Gray was a 25-year-old African American man who was stopped by police April 12 because he “fled unprovoked upon noticing police presence,” according to police records. After Gray was stopped by police, video recorded by witnesses shows him being dragged into a van, crying out in pain.
It was reported by police that once in the van Gray repeatedly asked for medical help, but that the paramedics were not called until the end of the ride, by which time he was unresponsive. Gray was pronounced dead a week later after having been in a coma. He had three fractured neck vertabrae.
Porter pleaded not guilty to all the charges, as have the other five officers. It is unclear as of this week if the state will pursue a retrial. Porter’s trial lasted a little over two weeks. There were two days of jury selection and approximately two weeks of testimony. The jury took three days to deliberate on the charges.
Richard Shipley, Freddie Gray’s stepfather, spoke to the press and stated, “the jurors did the best that they could… We are confident there will be another trial with another jury.” Baltimore NAACP President Tessa Hill-Aston remarked, “Even with this verdict, what we do know is that the change has begun. Certainly no suspect will be placed in police wagons without someone being responsible for making sure they are buckled… And the disconnected police culture and those who have benefited from it… has been put on notice that you will be charged for your action and you will be held accountable.”
Billy Murphy, the Gray family’s attorney, stressed that mistrial doesn’t mean the case is closed. “I don’t buy the nonsense that this is somehow a victory for either side. It’s not,” he told the press. “It’s just a bump on the road to justice, and you know, the road to justice has lot of bumps.”
After the verdict was announced Baltimore mayor Stephanie Rawlings-Blake urged for calm in the city in both a press conference following the decision and on her Twitter account. “This is our American system of justice… In the coming days, if some choose to demonstrate peacefully to express their opinion, that is their constitutional right. I urge everyone to remember that collectively, our reaction needs to be one of respect for our neighborhoods, and for the residents and businesses of our city,” she tweeted. On Monday, two days before the verdict, Blake tweeted that the city had activated its emergency operations center Monday “out of an abundance of caution.”
Although Commissioner Kevin Davis stated at a press conference following the verdict that the city respects the rights of protestors, there were a number of arrests made the night of the mistrial in what was reported to be a generally peaceful night of demonstrations. Baltimore Sun reporter Ken Rector tweeted “Sheriff’s dept comes over, tells me & Sun photog if we shoot pictures of court we’ll be in contempt of court order by admin judge… We said it’s a public street.

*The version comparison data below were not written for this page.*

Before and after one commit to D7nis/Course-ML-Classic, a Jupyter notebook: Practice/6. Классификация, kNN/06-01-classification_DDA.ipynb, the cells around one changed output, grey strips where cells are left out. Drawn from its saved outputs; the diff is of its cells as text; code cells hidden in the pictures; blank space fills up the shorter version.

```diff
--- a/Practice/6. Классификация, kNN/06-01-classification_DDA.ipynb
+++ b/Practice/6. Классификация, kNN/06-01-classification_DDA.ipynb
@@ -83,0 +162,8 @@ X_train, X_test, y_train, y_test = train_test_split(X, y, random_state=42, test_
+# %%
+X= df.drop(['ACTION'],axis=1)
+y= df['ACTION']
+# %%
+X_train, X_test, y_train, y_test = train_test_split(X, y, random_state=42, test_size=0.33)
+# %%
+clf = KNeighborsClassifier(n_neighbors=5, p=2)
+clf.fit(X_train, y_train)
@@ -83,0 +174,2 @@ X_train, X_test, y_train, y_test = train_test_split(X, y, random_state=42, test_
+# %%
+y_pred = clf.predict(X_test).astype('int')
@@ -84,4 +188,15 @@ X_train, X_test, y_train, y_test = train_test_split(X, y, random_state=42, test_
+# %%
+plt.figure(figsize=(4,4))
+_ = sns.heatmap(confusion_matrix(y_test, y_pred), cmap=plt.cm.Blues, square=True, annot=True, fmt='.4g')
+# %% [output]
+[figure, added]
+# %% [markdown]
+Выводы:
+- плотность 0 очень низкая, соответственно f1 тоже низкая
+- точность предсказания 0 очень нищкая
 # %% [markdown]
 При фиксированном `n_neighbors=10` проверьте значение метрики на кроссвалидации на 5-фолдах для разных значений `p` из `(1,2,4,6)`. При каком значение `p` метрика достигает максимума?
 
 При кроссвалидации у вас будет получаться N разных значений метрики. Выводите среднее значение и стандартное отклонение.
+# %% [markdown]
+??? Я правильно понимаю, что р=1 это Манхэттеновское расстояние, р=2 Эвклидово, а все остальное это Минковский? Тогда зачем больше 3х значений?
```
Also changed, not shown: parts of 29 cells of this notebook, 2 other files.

Deputy says, and I quote, that the judge’s order has now made it a ‘privately public’ area.”
On Thursday, as reported by the Baltimore Sun, a coalition of civil rights, religious, and community leaders met to advise residents to push for significant reform of the Baltimore Police department. Rev. S. Todd Yeary, co-chair of the NAACP asked at the gathering, “What are we going to do about the structural issues that led to the pressure building that ended up being released because of a police encounter?” An organizer with the Baltimore group, West Baltimore, Ray Kelly, stated, “Somehow we must continue to channel this outrage.”
The Baltimore Police Department is currently undergoing a civil rights investigation by the U.S Department of Justice. All six officers charged have been suspended. Porter remains suspended without pay.
Photo: Jose Luis Magana/AP